● THE DATA
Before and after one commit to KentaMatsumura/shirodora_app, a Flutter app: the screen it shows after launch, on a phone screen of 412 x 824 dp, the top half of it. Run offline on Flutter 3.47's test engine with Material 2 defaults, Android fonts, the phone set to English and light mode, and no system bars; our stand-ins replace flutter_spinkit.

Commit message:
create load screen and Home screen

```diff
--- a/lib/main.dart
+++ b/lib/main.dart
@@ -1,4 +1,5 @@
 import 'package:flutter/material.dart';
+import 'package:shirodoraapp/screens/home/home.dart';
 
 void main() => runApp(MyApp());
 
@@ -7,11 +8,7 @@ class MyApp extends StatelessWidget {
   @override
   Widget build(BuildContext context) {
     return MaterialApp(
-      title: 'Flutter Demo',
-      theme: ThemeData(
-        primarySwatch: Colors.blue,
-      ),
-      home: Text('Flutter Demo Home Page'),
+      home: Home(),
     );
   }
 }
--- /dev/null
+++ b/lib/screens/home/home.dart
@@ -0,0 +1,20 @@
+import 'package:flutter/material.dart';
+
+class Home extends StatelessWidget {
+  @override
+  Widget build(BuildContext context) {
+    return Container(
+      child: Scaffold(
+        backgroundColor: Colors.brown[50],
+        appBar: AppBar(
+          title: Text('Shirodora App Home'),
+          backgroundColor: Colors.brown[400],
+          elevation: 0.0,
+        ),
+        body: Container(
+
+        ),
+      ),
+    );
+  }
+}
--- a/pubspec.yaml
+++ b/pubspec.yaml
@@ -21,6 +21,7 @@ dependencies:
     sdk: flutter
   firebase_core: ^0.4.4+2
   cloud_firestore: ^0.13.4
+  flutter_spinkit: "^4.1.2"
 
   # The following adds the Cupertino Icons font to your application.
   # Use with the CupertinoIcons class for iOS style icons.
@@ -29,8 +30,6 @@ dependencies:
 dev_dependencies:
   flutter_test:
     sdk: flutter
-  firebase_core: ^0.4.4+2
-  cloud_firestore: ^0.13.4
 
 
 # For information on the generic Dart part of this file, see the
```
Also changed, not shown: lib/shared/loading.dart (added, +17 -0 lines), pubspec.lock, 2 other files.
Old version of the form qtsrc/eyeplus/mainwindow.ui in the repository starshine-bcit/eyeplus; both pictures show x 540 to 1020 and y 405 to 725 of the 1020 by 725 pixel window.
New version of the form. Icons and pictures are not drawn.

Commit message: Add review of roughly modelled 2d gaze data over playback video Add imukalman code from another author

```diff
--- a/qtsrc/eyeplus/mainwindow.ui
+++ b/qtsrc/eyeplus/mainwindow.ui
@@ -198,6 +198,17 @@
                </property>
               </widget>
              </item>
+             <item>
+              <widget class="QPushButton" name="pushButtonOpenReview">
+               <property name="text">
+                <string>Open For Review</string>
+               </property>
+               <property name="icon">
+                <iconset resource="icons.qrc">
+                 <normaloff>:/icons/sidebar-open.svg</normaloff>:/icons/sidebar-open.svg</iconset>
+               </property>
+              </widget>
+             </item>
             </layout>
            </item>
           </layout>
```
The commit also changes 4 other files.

● WHAT TO DO
Print every line of the listing shown above, exactly.

● ANSWER AREA
Before and after one commit to KentaMatsumura/shirodora_app, a Flutter app: the screen it shows after launch, on a phone screen of 412 x 824 dp, the top half of it. Run offline on Flutter 3.47's test engine with Material 2 defaults, Android fonts, the phone set to English and light mode, and no system bars; our stand-ins replace flutter_spinkit.

Commit message:
create load screen and Home screen

```diff
--- a/lib/main.dart
+++ b/lib/main.dart
@@ -1,4 +1,5 @@
 import 'package:flutter/material.dart';
+import 'package:shirodoraapp/screens/home/home.dart';
 
 void main() => runApp(MyApp());
 
@@ -7,11 +8,7 @@ class MyApp extends StatelessWidget {
   @override
   Widget build(BuildContext context) {
     return MaterialApp(
-      title: 'Flutter Demo',
-      theme: ThemeData(
-        primarySwatch: Colors.blue,
-      ),
-      home: Text('Flutter Demo Home Page'),
+      home: Home(),
     );
   }
 }
--- /dev/null
+++ b/lib/screens/home/home.dart
@@ -0,0 +1,20 @@
+import 'package:flutter/material.dart';
+
+class Home extends StatelessWidget {
+  @override
+  Widget build(BuildContext context) {
+    return Container(
+      child: Scaffold(
+        backgroundColor: Colors.brown[50],
+        appBar: AppBar(
+          title: Text('Shirodora App Home'),
+          backgroundColor: Colors.brown[400],
+          elevation: 0.0,
+        ),
+        body: Container(
+
+        ),
+      ),
+    );
+  }
+}
--- a/pubspec.yaml
+++ b/pubspec.yaml
@@ -21,6 +21,7 @@ dependencies:
     sdk: flutter
   firebase_core: ^0.4.4+2
   cloud_firestore: ^0.13.4
+  flutter_spinkit: "^4.1.2"
 
   # The following adds the Cupertino Icons font to your application.
   # Use with the CupertinoIcons class for iOS style icons.
@@ -29,8 +30,6 @@ dependencies:
 dev_dependencies:
   flutter_test:
     sdk: flutter
-  firebase_core: ^0.4.4+2
-  cloud_firestore: ^0.13.4
 
 
 # For information on the generic Dart part of this file, see the
```
Also changed, not shown: lib/shared/loading.dart (added, +17 -0 lines), pubspec.lock, 2 other files.
Old version of the form qtsrc/eyeplus/mainwindow.ui in the repository starshine-bcit/eyeplus; both pictures show x 540 to 1020 and y 405 to 725 of the 1020 by 725 pixel window.
New version of the form. Icons and pictures are not drawn.

Commit message: Add review of roughly modelled 2d gaze data over playback video Add imukalman code from another author

```diff
--- a/qtsrc/eyeplus/mainwindow.ui
+++ b/qtsrc/eyeplus/mainwindow.ui
@@ -198,6 +198,17 @@
                </property>
               </widget>
              </item>
+             <item>
+              <widget class="QPushButton" name="pushButtonOpenReview">
+               <property name="text">
+                <string>Open For Review</string>
+               </property>
+               <property name="icon">
+                <iconset resource="icons.qrc">
+                 <normaloff>:/icons/sidebar-open.svg</normaloff>:/icons/sidebar-open.svg</iconset>
+               </property>
+              </widget>
+             </item>
             </layout>
            </item>
           </layout>
```
The commit also changes 4 other files.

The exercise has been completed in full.